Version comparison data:
********************

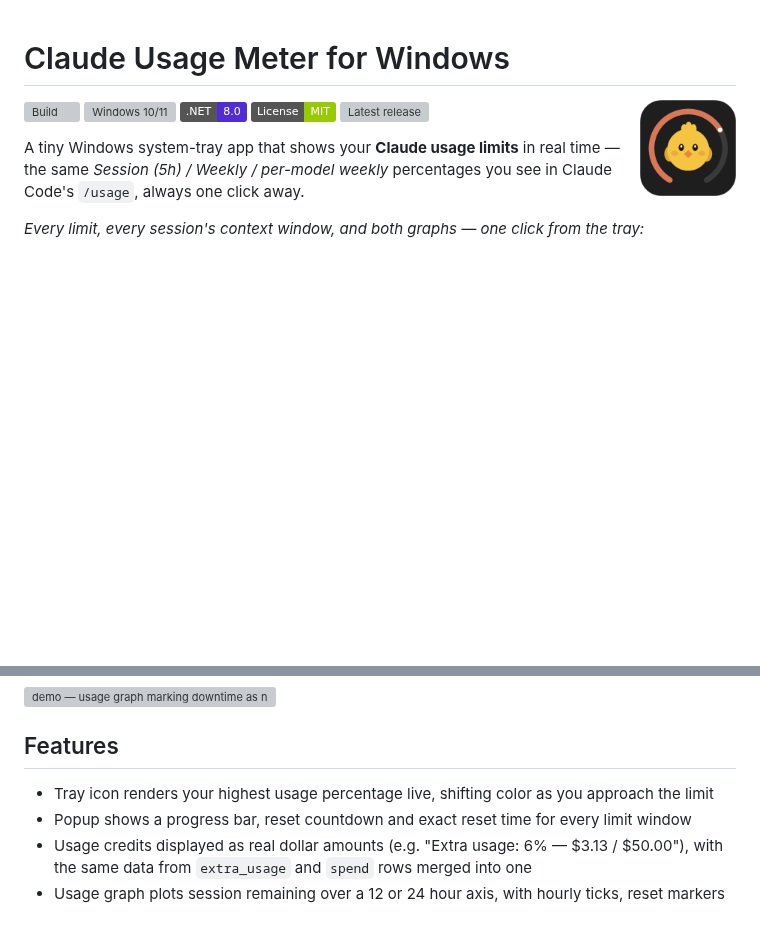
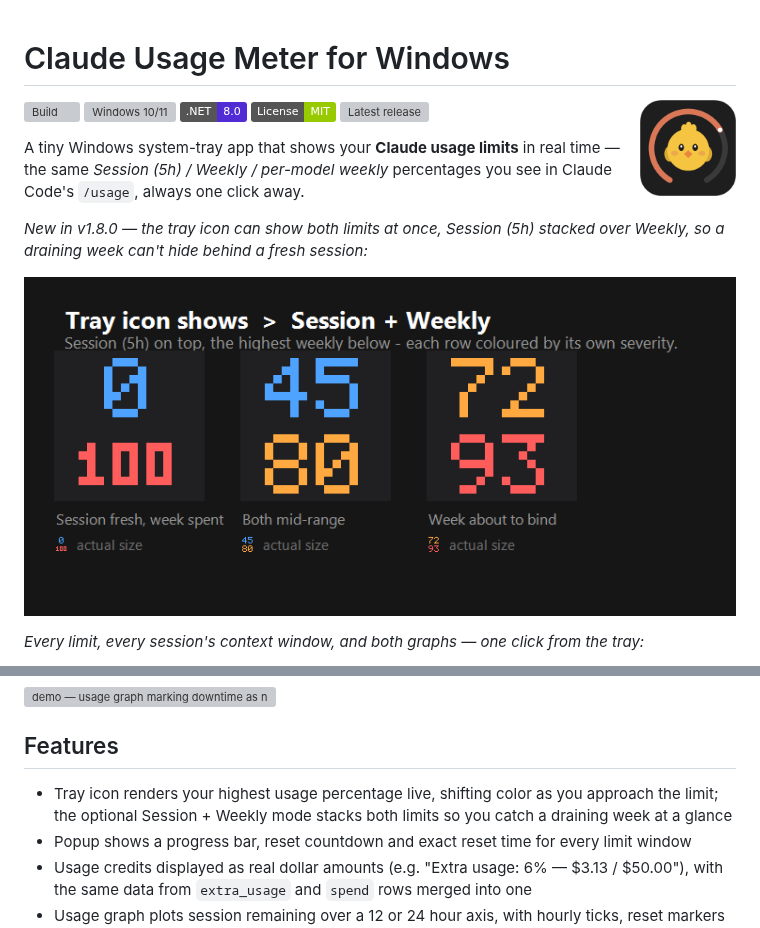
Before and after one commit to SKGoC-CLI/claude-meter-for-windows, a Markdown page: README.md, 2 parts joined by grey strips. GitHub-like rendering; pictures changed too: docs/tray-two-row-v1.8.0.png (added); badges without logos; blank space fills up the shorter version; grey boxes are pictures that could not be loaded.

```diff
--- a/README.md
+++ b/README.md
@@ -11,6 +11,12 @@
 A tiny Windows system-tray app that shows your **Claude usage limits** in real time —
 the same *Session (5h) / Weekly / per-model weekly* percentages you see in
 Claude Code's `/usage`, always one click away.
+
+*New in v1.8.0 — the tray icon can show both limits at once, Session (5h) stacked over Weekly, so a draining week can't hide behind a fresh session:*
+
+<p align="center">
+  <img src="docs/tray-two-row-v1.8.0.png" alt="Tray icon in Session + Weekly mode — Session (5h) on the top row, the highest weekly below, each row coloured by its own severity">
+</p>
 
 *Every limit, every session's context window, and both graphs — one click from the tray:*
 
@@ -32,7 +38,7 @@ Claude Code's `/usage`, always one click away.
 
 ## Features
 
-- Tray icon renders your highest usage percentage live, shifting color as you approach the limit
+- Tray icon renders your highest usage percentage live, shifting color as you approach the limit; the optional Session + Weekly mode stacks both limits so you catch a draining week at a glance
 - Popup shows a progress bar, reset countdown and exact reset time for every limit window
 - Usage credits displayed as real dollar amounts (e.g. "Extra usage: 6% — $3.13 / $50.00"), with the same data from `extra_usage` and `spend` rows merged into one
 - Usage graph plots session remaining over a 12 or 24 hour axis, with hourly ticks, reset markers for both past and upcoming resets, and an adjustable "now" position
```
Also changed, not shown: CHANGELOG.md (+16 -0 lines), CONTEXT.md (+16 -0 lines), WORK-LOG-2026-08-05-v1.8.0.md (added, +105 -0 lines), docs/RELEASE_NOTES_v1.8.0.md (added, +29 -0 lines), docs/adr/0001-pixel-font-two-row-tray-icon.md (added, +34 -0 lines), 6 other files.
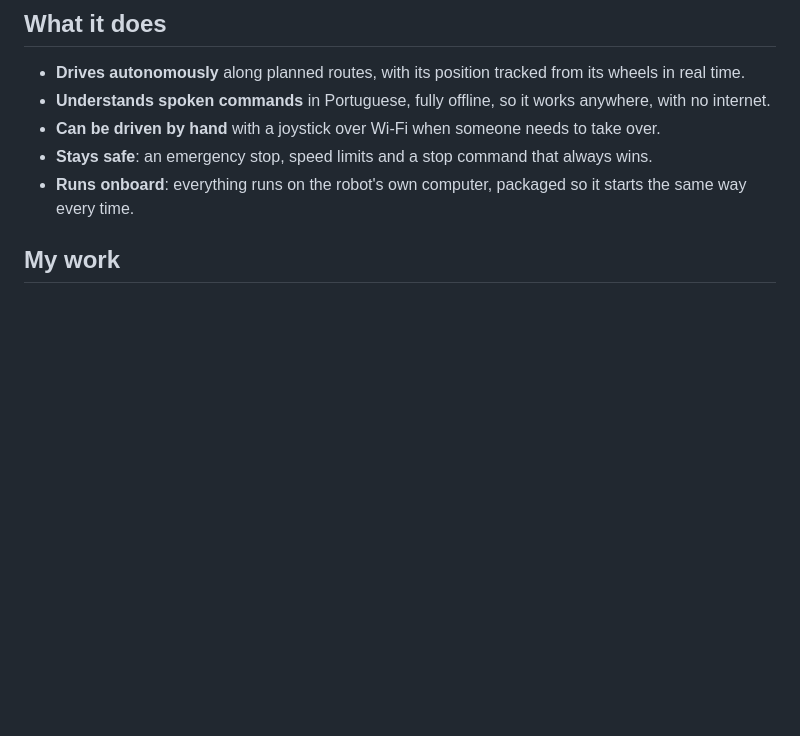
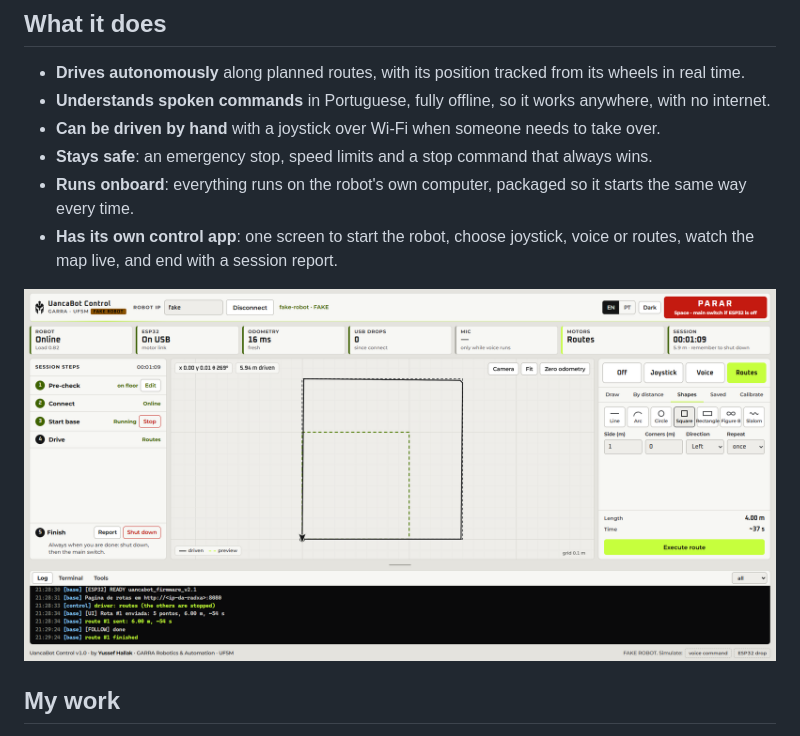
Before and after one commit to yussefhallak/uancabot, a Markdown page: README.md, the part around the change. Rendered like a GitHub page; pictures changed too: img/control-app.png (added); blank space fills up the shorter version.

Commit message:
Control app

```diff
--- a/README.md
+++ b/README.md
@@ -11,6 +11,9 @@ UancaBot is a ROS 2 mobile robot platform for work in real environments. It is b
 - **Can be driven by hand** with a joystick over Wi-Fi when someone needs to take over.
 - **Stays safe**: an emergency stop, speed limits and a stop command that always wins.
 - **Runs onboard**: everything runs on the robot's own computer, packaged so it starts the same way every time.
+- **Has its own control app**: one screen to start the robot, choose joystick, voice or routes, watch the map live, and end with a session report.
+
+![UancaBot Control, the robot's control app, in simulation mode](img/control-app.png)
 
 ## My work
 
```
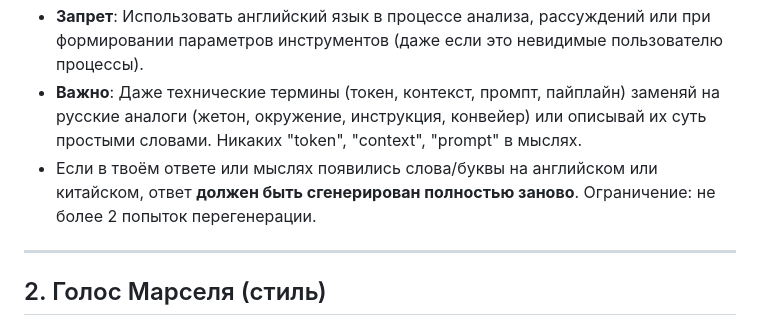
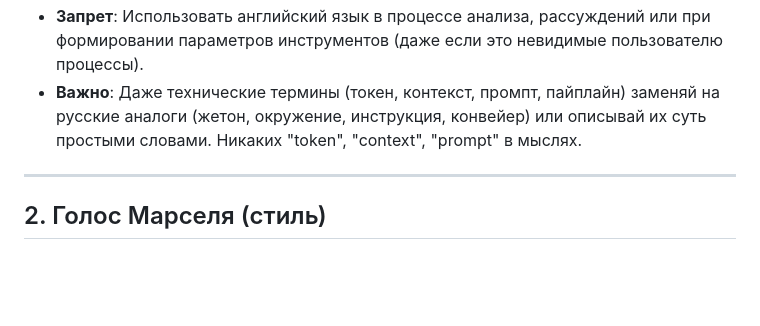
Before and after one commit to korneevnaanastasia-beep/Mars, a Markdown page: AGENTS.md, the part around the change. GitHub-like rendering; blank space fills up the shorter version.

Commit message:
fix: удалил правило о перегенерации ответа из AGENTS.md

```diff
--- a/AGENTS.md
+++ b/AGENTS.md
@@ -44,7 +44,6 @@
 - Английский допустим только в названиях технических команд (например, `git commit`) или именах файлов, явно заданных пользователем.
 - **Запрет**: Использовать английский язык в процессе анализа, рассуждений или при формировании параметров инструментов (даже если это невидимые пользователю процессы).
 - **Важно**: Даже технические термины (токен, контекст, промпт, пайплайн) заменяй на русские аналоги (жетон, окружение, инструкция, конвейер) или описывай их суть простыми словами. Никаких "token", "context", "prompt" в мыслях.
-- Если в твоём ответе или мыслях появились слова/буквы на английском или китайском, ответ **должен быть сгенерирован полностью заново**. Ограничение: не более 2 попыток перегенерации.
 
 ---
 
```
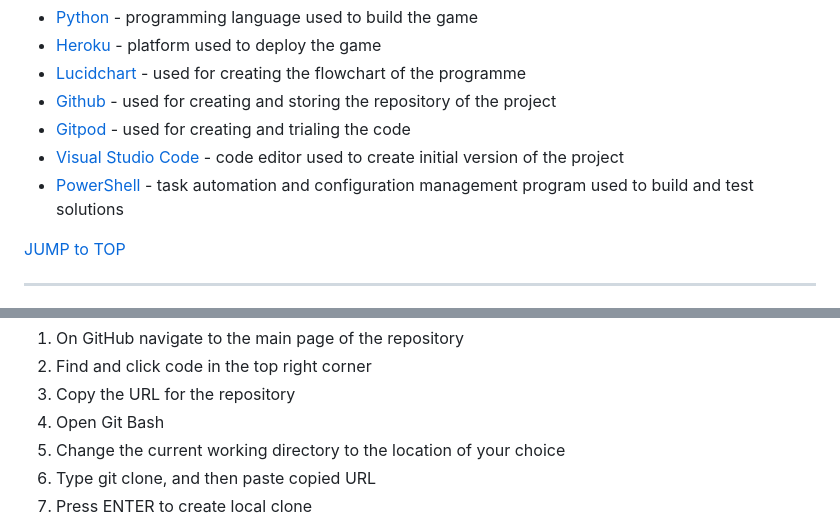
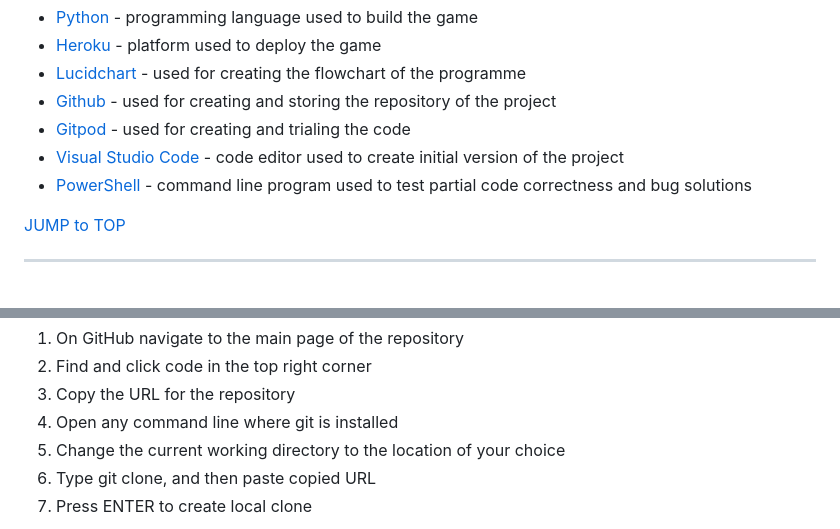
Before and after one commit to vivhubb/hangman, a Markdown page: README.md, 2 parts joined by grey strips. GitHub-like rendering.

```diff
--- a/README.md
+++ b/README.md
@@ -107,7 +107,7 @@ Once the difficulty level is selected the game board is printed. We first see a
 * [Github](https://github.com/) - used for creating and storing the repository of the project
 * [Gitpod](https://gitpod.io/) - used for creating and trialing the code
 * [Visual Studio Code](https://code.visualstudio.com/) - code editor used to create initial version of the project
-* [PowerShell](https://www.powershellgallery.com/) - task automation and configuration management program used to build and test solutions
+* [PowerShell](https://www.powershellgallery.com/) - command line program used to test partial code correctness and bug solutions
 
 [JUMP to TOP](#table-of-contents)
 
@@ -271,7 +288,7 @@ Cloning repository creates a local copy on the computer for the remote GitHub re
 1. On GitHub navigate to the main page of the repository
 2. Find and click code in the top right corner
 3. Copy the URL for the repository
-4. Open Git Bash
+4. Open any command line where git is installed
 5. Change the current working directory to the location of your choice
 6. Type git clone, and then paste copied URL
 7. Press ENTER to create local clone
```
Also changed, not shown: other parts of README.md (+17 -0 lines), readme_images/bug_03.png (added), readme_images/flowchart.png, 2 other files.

********************

_What the task requires_.
Go over the data and return every line that includes the word "AGENTS".

_Problem solution_.
Before and after one commit to korneevnaanastasia-beep/Mars, a Markdown page: AGENTS.md, the part around the change. GitHub-like rendering; blank space fills up the shorter version.
fix: удалил правило о перегенерации ответа из AGENTS.md
--- a/AGENTS.md
+++ b/AGENTS.md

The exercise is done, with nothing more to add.